What is Cumulus4j and who is it for?

Cumulus4j provides an encryption layer that protects application-data from the access of the company that hosts the application (i.e. cloud infrastructure providers). It is a plug-in to the DataNucleus access platform. Cumulus4j targets Java developers of cloud and web-based systems that use JPA or JDO for persistence.

Why not simply use an encrypted file system?

An encrypted file system (e.g. LUKS, TrueCrypt) uses one single key for a whole device. Additionally, once opened, the data is accessible plain text while the application is running. Cumulus4j on the other hand uses many keys to encrypt the data, so that if one key is stolen it will only reveal access to a small part of the data. Furthermore, Cumulus4j keeps plain text data and keys only in memory temporarily; data will never be written do the datastore in plain text. Additionally, using functionality for indexing and querying data provided by the server increases the performance.

Why does Cumulus4j separate its data?

Cumulus4j keeps two types of data, the actual application-data and index-data that is kept in order to implement efficient queries. In order to increase the security of your data, Cumulus4j supports the physical separation of these two, i.e. using separate infrastructure providers for each one.

Is the encryption done on the server-side?

Yes, currently Cumulus4j encrypts and decrypts the application-data while writing to and from the datastore; see the theory section for more details. The decrypted data should then be transferred to the client using secure techniques like HTTPS.

Isn't client-side encryption better?

Of course, the degree of data protection is much higher, if keys never leave the trusted environment of the client. However, many features like especially querying data are very hard to perform efficiently on the client-side. Therefore, Cumulus4j currently does not (yet) provide any client-side encryption.

The Cumulus4j-team already developed plans for a full-featured client-side encryption including query-engine, but implementing these plans is far from trivial. Since the degree of data-protection provided by Cumulus4j already now is far higher than the current state-of-the-art, the team decided to focus on providing a reliable and fast solution for the server-side, first. If the market as well as fellow developers (this is a free software project!) are interested in both the current solution and the further development for data-protection on the client-side, we're happy to implement the plans we already devised.

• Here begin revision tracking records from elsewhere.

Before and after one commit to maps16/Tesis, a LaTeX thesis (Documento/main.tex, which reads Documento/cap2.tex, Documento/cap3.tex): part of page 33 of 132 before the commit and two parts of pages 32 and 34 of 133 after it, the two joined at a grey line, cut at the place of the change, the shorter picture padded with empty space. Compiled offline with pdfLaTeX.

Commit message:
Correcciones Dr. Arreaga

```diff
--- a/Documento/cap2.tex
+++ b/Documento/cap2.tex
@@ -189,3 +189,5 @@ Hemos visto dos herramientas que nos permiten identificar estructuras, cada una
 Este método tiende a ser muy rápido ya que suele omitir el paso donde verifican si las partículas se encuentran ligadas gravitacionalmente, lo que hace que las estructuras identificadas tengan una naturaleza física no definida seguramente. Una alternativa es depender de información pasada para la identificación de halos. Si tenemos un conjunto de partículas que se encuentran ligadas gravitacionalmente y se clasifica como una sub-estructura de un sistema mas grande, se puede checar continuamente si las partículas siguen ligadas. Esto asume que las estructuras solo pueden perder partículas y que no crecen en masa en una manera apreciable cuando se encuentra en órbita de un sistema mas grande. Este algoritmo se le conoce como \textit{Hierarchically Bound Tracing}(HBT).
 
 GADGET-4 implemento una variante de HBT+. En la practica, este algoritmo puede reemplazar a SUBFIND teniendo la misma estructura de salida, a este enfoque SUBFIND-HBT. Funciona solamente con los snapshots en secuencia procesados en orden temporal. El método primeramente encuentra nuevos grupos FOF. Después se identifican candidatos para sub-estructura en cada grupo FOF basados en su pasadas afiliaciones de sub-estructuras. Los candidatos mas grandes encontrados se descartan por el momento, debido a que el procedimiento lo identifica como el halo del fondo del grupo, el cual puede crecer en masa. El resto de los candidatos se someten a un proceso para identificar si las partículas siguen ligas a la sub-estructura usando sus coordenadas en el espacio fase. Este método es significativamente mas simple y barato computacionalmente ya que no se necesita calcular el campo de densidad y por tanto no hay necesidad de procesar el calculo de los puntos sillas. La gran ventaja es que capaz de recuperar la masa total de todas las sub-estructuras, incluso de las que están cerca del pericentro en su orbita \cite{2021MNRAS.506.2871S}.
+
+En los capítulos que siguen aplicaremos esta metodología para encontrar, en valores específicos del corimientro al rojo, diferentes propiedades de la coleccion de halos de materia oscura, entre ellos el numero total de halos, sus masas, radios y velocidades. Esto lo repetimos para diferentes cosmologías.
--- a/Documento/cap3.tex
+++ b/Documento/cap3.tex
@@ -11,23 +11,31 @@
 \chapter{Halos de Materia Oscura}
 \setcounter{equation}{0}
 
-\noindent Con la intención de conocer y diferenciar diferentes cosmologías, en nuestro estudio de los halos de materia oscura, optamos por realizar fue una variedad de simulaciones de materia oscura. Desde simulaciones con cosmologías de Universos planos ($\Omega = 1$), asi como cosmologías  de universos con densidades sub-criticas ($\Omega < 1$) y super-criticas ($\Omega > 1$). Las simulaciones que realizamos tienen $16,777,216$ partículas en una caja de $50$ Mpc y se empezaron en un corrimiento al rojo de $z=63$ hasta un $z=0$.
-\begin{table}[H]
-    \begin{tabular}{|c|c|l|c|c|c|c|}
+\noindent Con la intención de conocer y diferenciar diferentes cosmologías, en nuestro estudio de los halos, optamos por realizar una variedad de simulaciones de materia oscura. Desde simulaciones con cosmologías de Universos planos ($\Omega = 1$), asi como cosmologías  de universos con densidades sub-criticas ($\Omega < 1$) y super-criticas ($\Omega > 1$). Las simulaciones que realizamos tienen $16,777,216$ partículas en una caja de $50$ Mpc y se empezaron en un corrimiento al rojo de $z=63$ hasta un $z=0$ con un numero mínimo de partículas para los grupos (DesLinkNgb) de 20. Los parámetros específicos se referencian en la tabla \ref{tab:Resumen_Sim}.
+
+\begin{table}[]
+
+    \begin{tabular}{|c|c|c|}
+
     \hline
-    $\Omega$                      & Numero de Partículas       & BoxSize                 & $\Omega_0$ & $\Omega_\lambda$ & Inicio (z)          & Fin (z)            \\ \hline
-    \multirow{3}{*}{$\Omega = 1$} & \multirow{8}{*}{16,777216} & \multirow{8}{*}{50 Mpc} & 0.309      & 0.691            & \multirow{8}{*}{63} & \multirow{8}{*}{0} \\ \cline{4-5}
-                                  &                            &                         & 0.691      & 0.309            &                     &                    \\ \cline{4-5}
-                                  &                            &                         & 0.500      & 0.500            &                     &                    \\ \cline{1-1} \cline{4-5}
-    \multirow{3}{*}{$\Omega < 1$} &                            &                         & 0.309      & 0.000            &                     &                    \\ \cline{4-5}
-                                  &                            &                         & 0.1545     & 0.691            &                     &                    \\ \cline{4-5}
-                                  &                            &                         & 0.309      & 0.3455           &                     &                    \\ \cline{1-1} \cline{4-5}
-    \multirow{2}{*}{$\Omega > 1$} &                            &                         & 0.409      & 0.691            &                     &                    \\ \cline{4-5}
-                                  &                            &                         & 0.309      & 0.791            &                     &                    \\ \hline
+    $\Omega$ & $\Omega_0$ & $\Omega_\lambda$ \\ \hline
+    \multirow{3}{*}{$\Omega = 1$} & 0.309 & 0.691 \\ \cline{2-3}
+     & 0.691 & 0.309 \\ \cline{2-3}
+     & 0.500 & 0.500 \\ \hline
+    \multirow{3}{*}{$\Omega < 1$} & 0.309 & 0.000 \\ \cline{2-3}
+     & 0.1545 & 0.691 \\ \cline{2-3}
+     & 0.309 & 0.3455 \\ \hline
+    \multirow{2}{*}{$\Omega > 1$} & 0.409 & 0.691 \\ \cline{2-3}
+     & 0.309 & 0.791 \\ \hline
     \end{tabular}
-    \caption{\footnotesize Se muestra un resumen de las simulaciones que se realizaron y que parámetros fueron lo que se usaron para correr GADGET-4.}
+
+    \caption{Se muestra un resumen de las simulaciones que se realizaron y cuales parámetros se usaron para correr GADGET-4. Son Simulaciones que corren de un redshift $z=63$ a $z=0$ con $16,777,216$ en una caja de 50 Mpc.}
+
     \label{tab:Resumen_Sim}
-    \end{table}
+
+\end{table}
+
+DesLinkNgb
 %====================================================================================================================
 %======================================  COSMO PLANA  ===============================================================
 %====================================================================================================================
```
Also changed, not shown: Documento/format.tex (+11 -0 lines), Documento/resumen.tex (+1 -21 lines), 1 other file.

Where are the keys kept?

The keys Cumulus4j uses for encryption are transferred to the server-application on demand (e.g. for a query execution) and forgotten quickly after usage. The keys are never stored in persistent memory on the server-side. The keys are actually kept in another physical location. This can be the client-computer itself or a local server within the client's internal network or a separate server far away from the databases (i.e. hosted by a company that has no relation to the company hosting the actual application).

For this purpose, Cumulus4j provides two kinds of key-storage and key-management: A local, file-based key-store and a web-service (key server). Both can be accessed by the user via a command-line application or by the developer via a unified API (which is the same for both storage systems). See the key-store documentation for details.

How can I manage my data? My query program shows only BLOBs!

Since Cumulus4j encrypts all data before writing it into the underlying database, it is logical that you cannot use your normal query program for managing your data. Either you extend your application with administration features or you take a look at Vestigo - The JDO/JPA Query Tool And Browser. Vestigo supports Cumulus4j and you can not only query your encrypted database on the object level without even noticing it's encrypted, but also modify your persistent data.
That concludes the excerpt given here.